    K-State began its new term under athletic director John Currie Monday. After a three-month national search, Currie was introduced as the 15th athletic director at a May 18 press conference.
    Currie, who was most recently the executive associate athletic director for the University of Tennessee, graduated in 1993 from Wake Forest University. He also earned his masters degree in sports management from Tennessee in 2003.
    Currie worked in various capacities for the Tennessee athletic department. In the past decade, Currie created sales strategies that led to single-game attendance records during football season and served as president of the Southeastern Conference (SEC) development officers group. Currie was also named one of the “Top 40 Leaders Under 40” by the Knoxville (Tenn.) News Sentinel.
    The Collegian had the opportunity to ask Currie some questions about his new job.
Q:  How familiar are you with things here currently?

A: There appear to be really, really good coaches across the board, good people and good coaches. You know in our network or industry, administrators talk to each other. We’re competitive, but we want to win, and we want to beat each other. But we know that there is a greater thing beyond just our own schools [the Big 12] in terms of intercollegiate athletics and student-athlete welfare. We have a pretty collegial type relationship. When you’ve been around a while and built relationships with people from many different schools, you kind of get a sense of what people are about. 

Q:  Do you have any big goals in mind for the fall?

A: My primary goal right now is just getting to know people, internal and external. That’s why I wanted to come over here and have lunch with [the Collegian reporters], we could have had lunch over at our place, but, I wanted to make a point. This is my first day, and I am in a place where I can visually see as many students at one time as I can otherwise. When we talk about recruiting, I want to be able to say if I’m helping a coach, I want to be able to say to a parent that I’ve been in the food court and you can get this, this and this, not reading it from a brochure. I’m going to go meet with the faculty senate tomorrow and speak to them and go to these CatBacker events tonight in Great Bend [Kan.], and then tomorrow night to Hutchinson [Kan.], and then miss a couple and go to Marysville [Kan.].
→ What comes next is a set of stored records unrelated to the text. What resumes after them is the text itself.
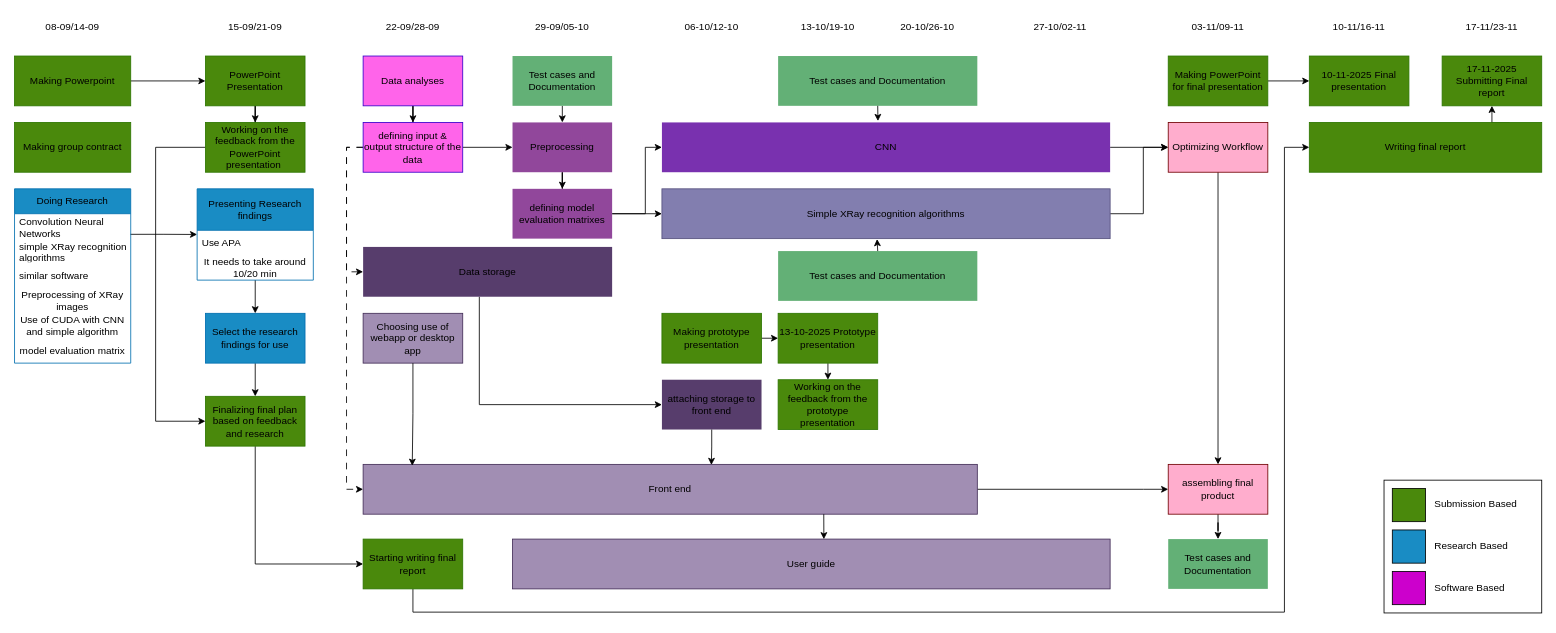
The draw.io diagram Roadmap.drawio in DBerkey/Smart_X-Ray_Screening, before the edit. Source tidied: cells renumbered, new cells numbered last; positions are measured from the earlier drawing's top-left corner, leaving out a move shared by most shapes. Both pictures are drawn from the tidied source at 83%, with x=0, y=0 at pixel (14, 14).
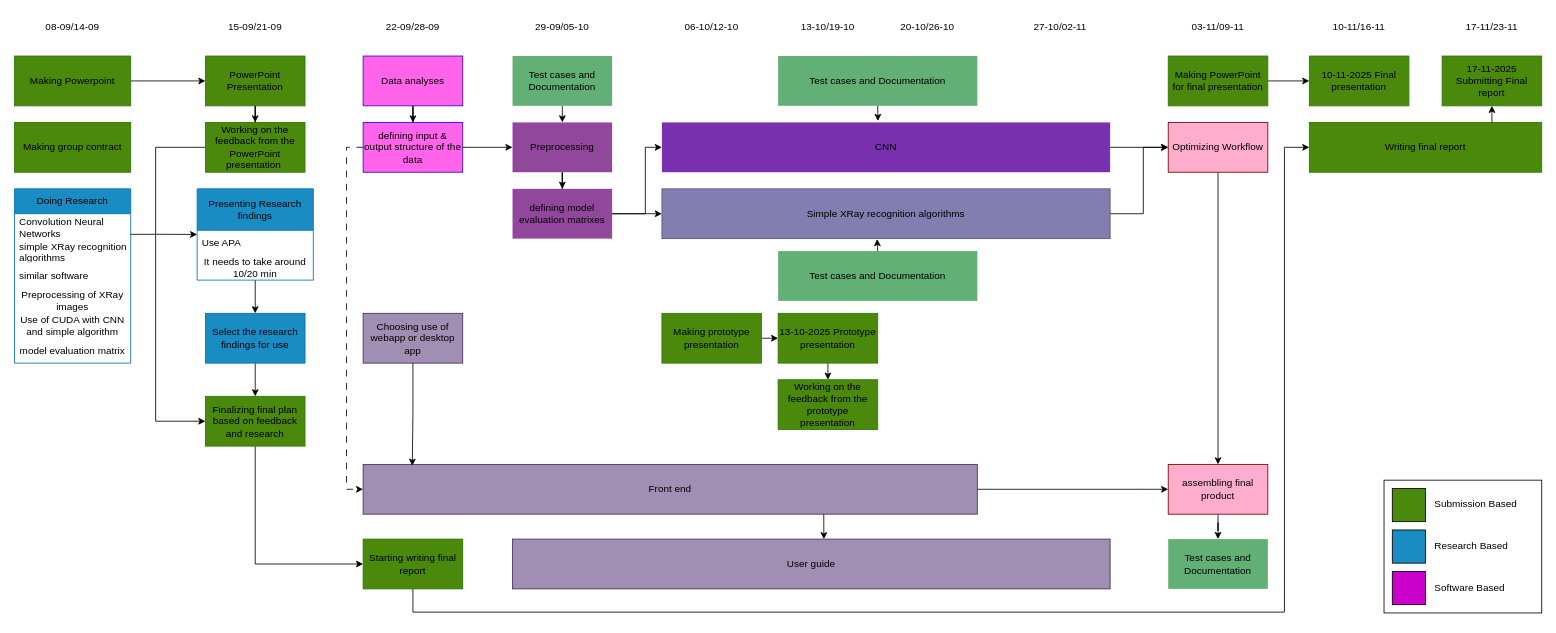
The same page after the edit.

Unchanged cells that the change refers to:
```xml
<mxCell id="30" value="defining input &amp;amp; output structure of the data" style="whiteSpace=wrap;html=1;rounded=0;fillColor=light-dark(#FF64EA,#FF64EA);fontColor=light-dark(#000000,#000000);strokeColor=#3700CC;labelBackgroundColor=none;" parent="1" vertex="1">
  <mxGeometry x="420" y="130" width="120" height="60" as="geometry" />
</mxCell>
<mxCell id="35" value="Front end" style="whiteSpace=wrap;html=1;rounded=0;fillColor=light-dark(#A18EB3,#A18EB3);fontColor=light-dark(#000000,#000000);strokeColor=#432D57;labelBackgroundColor=none;" parent="1" vertex="1">
  <mxGeometry x="420" y="542" width="740" height="60" as="geometry" />
</mxCell>
```

Change to the diagram source:
```diff
@@
-    <mxCell id="29" style="edgeStyle=orthogonalEdgeStyle;rounded=0;jettySize=auto;html=1;exitX=0;exitY=0.5;exitDx=0;exitDy=0;entryX=0;entryY=0.5;entryDx=0;entryDy=0;dashed=1;dashPattern=8 8;fontColor=light-dark(#000000,#000000);labelBackgroundColor=none;" parent="1" edge="1" source="30" target="37">
-      <mxGeometry relative="1" as="geometry" />
-    </mxCell>
@@
-    <mxCell id="36" style="edgeStyle=orthogonalEdgeStyle;rounded=0;jettySize=auto;html=1;fontColor=light-dark(#000000,#000000);labelBackgroundColor=none;" parent="1" edge="1" source="37" target="43">
-      <mxGeometry relative="1" as="geometry">
-        <Array as="points">
-          <mxPoint x="560" y="470" />
-        </Array>
-      </mxGeometry>
-    </mxCell>
-    <mxCell id="37" value="Data storage" style="rounded=0;whiteSpace=wrap;html=1;fillColor=light-dark(#573D6C,#573D6C);fontColor=light-dark(#000000,#000000);strokeColor=none;gradientColor=none;labelBackgroundColor=none;" parent="1" vertex="1">
-      <mxGeometry x="420" y="280" width="300" height="60" as="geometry" />
-    </mxCell>
@@
-    <mxCell id="43" value="attaching storage to front end" style="whiteSpace=wrap;html=1;rounded=0;fillColor=light-dark(#573D6C,#573D6C);fontColor=light-dark(#000000,#000000);strokeColor=none;labelBackgroundColor=none;" parent="1" vertex="1">
-      <mxGeometry x="780" y="440" width="120" height="60" as="geometry" />
-    </mxCell>
@@
-    <mxCell id="92" style="edgeStyle=orthogonalEdgeStyle;rounded=0;jettySize=auto;html=1;exitX=0.5;exitY=1;exitDx=0;exitDy=0;entryX=0.567;entryY=0.011;entryDx=0;entryDy=0;entryPerimeter=0;" parent="1" edge="1" source="43" target="35">
-      <mxGeometry relative="1" as="geometry" />
-    </mxCell>
```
Q:  What was your first impression of Manhattan?

A: Terrific – it was really positive. I grew up in what was a small town, Chapel Hill, [N.C.] We had five or six elementary schools and two junior high schools and one high school – you know, kind of like it is here. I was driving in last night, and you know everything is right there; it is easy to live in this community, and one of the advantages that Kansas State has is that this is a university community.  Now, there’s a responsibility that the university and athletics program have in place, because you get a lot from that. We have a real responsibility to be an active participant and leader in the community, but that’s a huge advantage for a university, I think, and for an athletics department.

Q:  What do you think of the campus?

A: It’s really, really pretty. I mean, I know it is not like this all year-round because whenever it is cold or whatever. But I mean everything is so green, and one of the neat things that kind of gives credit to the leadership here for years and years is keeping the same building type, the limestone. When I was here last time we came on a Sunday evening, and I like to run. I got up in the morning before each of my days and walked, just walked around campus. Like Tuesday morning, I got up early, walked around and found the library. It’s a beautiful building. I went in the all-night study area there, such a nice building.